Had it not been for his mother, Jerome could not have carried out his own plans. Work as manfully as he might, he could not have paid Squire Merritt his first instalment of interest money, which was promptly done.
It was due the 1st of November, and, a day or two before, Squire Merritt, tramping across lots, over the fields, through the old plough ridges and corn stubble, with some plump partridges in his bag and his gun over shoulder, made it in his way to stop at the Edwards house and tell Ann that she must not concern herself if the interest money were not ready at the minute it was due.
But Ann laid down her work—she was binding shoes—straightened herself as if her rocking-chair were a throne and she an empress, and looked at him with an inscrutable look of pride and suspicion. The truth was that she immediately conceived the idea that this great fair-haired Squire, with his loud, sweet voice, and his loud, frank laugh and pleasant blue eyes, concealed beneath a smooth exterior depths of guile.

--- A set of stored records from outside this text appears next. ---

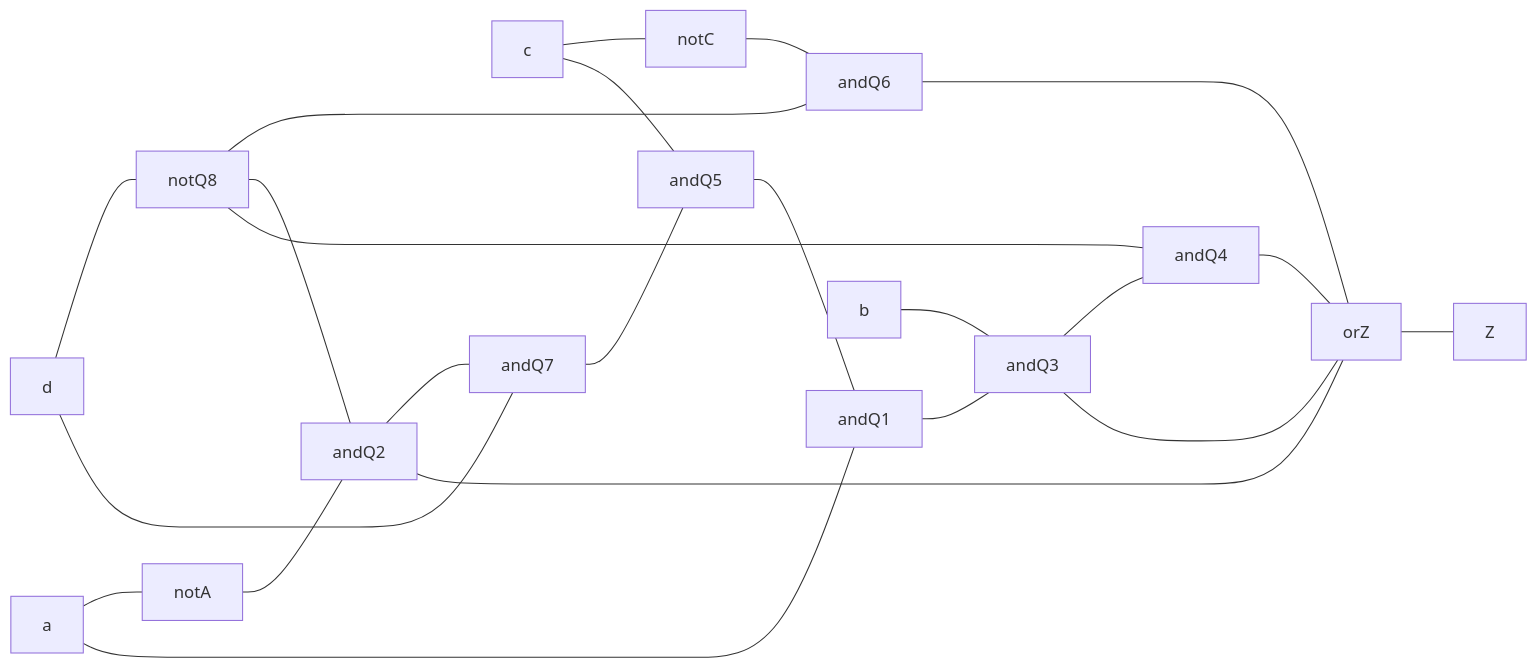
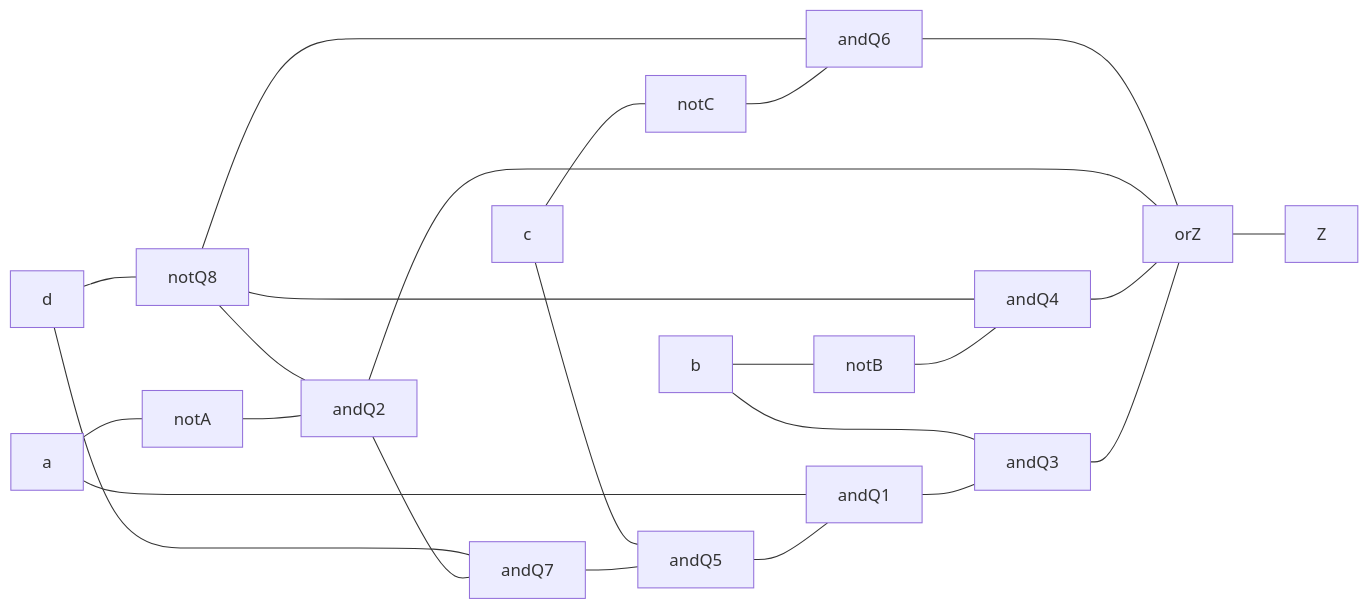
The first of 2 diagrams in CSDS 281 - Logic Design/HW/3/Tables.md (tnichols217/notes), drawn with Mermaid before and after one commit.

Commit message:
vault backup: 2024-02-14 19:40:21

````diff
--- a/CSDS 281 - Logic Design/HW/3/Tables.md
+++ b/CSDS 281 - Logic Design/HW/3/Tables.md
@@ -2,28 +2,30 @@
 ```mermaid
 flowchart LR
 
 d --- notQ8
 
 c --- notC
 
 notQ8 & notC --- andQ6
 
 a --- notA
 
 notQ8 & notA --- andQ2
 
 d & andQ2 --- andQ7
 
 c & andQ7 --- andQ5
 
 a & andQ5 --- andQ1
 
 b & andQ1 --- andQ3
 
-notQ8 & andQ3 --- andQ4
+b --- notB
+
+notQ8 & notB --- andQ4
 
 andQ6 & andQ2 & andQ4 & andQ3 --- orZ
 
 orZ --- Z
 
 ```
````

She exchanged, as it were, nods of bitter confidence with herself to the effect that Squire Merritt was trying to make her put off paying the interest money, and pretending to be very kind and obliging, in order that he might the sooner get his clutches on the whole property.
All the horizon of this poor little feminine Ishmael seemed to her bitter fancy to be darkened with hands against her, and she sat on a constant watch-tower of suspicion.

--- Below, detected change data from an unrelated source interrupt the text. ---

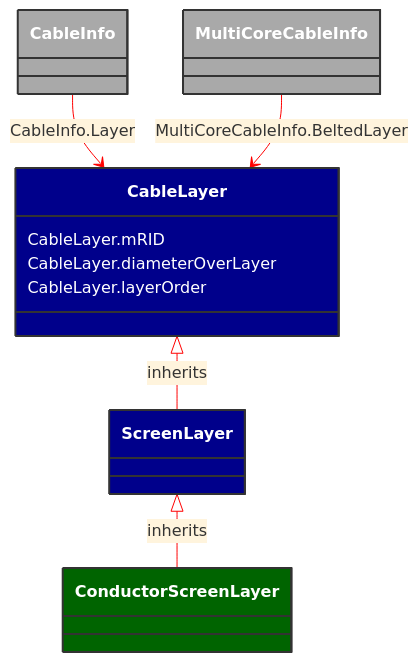
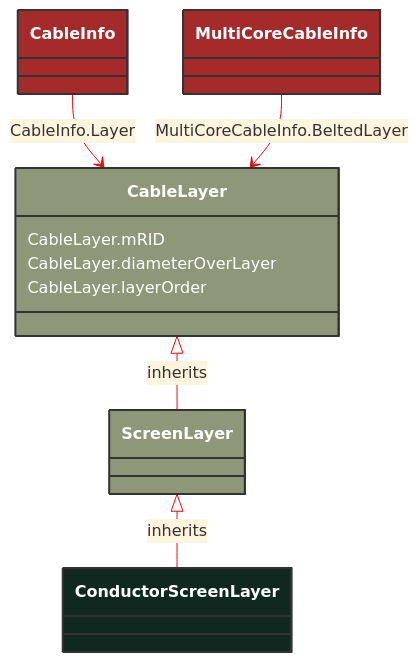
One commit to 3lbits/NoCIMExtensions changed the diagram in docs/Models/Profiles/SubseaCableInfo/ConcreteClasses/ConductorScreenLayer.md. Above: the diagram before and after it, drawn with Mermaid. The commit also changed 190 other files, not shown here.

````diff
--- a/docs/Models/Profiles/SubseaCableInfo/ConcreteClasses/ConductorScreenLayer.md
+++ b/docs/Models/Profiles/SubseaCableInfo/ConcreteClasses/ConductorScreenLayer.md
@@ -8,37 +8,33 @@
 ```mermaid
 %%{init: {'theme':'base','themeVariables': {'lineColor': '#FF0000'}}}%%
 classDiagram
     class ConductorScreenLayer
     click ConductorScreenLayer href "/Models/Profiles/SubseaCableInfo/ConcreteClasses/ConductorScreenLayer/"
-    style ConductorScreenLayer fill:#006400,stroke:#333,stroke-width:2px,rx:10,ry:10,color:white
-
+    style ConductorScreenLayer fill:#102820,stroke:#333,stroke-width:2px,rx:10,ry:10,color:white
+     
         ScreenLayer <|-- ConductorScreenLayer : inherits
             click ScreenLayer href "/Models/Profiles/SubseaCableInfo/ConcreteClasses/ScreenLayer/"
-            style ScreenLayer fill:#00008B,stroke:#333,stroke-width:2px,rx:10,ry:10,color:white
-
-        ConductorScreenLayer
-            click ConductorScreenLayer href "/Models/Profiles/SubseaCableInfo/ConcreteClasses/ConductorScreenLayer/"
-            style ScreenLayer fill:#00008B,stroke:#333,stroke-width:2px,rx:10,ry:10,color:white
-
+            style ScreenLayer fill:#8F9779,stroke:#333,stroke-width:2px,rx:10,ry:10,color:white
+     
         CableLayer <|-- ScreenLayer : inherits
             click CableLayer href "/Models/Profiles/SubseaCableInfo/AbstractClasses/CableLayer/"
-            style CableLayer fill:#00008B,stroke:#333,stroke-width:2px,rx:10,ry:10,color:white
+            style CableLayer fill:#8F9779,stroke:#333,stroke-width:2px,rx:10,ry:10,color:white
 
 
         CableInfo --> CableLayer : CableInfo.Layer
 
         CableInfo
             click CableInfo href "/Models/Profiles/SubseaCableInfo/ConcreteClasses/CableInfo/"
-            style CableInfo fill:#A9A9A9,stroke:#333,stroke-width:2px,rx:10,ry:10,color:white
+            style CableInfo fill:#A52A2A,stroke:#333,stroke-width:2px,rx:10,ry:10,color:white
 
         MultiCoreCableInfo --> CableLayer : MultiCoreCableInfo.BeltedLayer
 
         MultiCoreCableInfo
             click MultiCoreCableInfo href "/Models/Profiles/SubseaCableInfo/ConcreteClasses/MultiCoreCableInfo/"
-            style MultiCoreCableInfo fill:#A9A9A9,stroke:#333,stroke-width:2px,rx:10,ry:10,color:white
+            style MultiCoreCableInfo fill:#A52A2A,stroke:#333,stroke-width:2px,rx:10,ry:10,color:white
 
 
         CableLayer : CableLayer.mRID
         CableLayer : CableLayer.diameterOverLayer
         CableLayer : CableLayer.layerOrder
 ```
````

“Elmira,” said she, “bring me that stockin’.”
Elmira, who also was binding shoes, sitting on a stool before the scanty fire, rose quickly at her mother’s command, went into the bedroom, and emerged with an old white yarn stocking hanging heavily from her hand.
“Empty it on the table and show Squire Merritt,” ordered her mother, in a tone as if she commanded the resources of the royal treasury to be displayed.
Elmira obeyed. She inverted the stocking, and from it jingled a shower of coin into a pitiful little heap on the table.
“There!” said Ann, pointing at it with a little bony finger. The smallest coins of the realm went to make up the little pile, and the Lord only knew how she and her children had grubbed them together. Every penny there represented more than the sweat of the brow: the sweat of the heart.
Squire Eben Merritt, with some dim perception of the true magnitude and meaning of that little hoard, gained partly through Ann’s manner, partly through his own quickness of sympathy, fairly started as he looked at it and her.
“There’s twenty-one dollars, all but two shillin’s, there,” said Ann, with hard triumph. “The two shillin’s Jerome is goin’ to have to-night. He’s been splittin’ of kindlin’-wood, after school, for your sister, this week, and she’s goin’ to pay him the same as she did for weedin’. You can take this now, if you want to, or wait and have it all together.”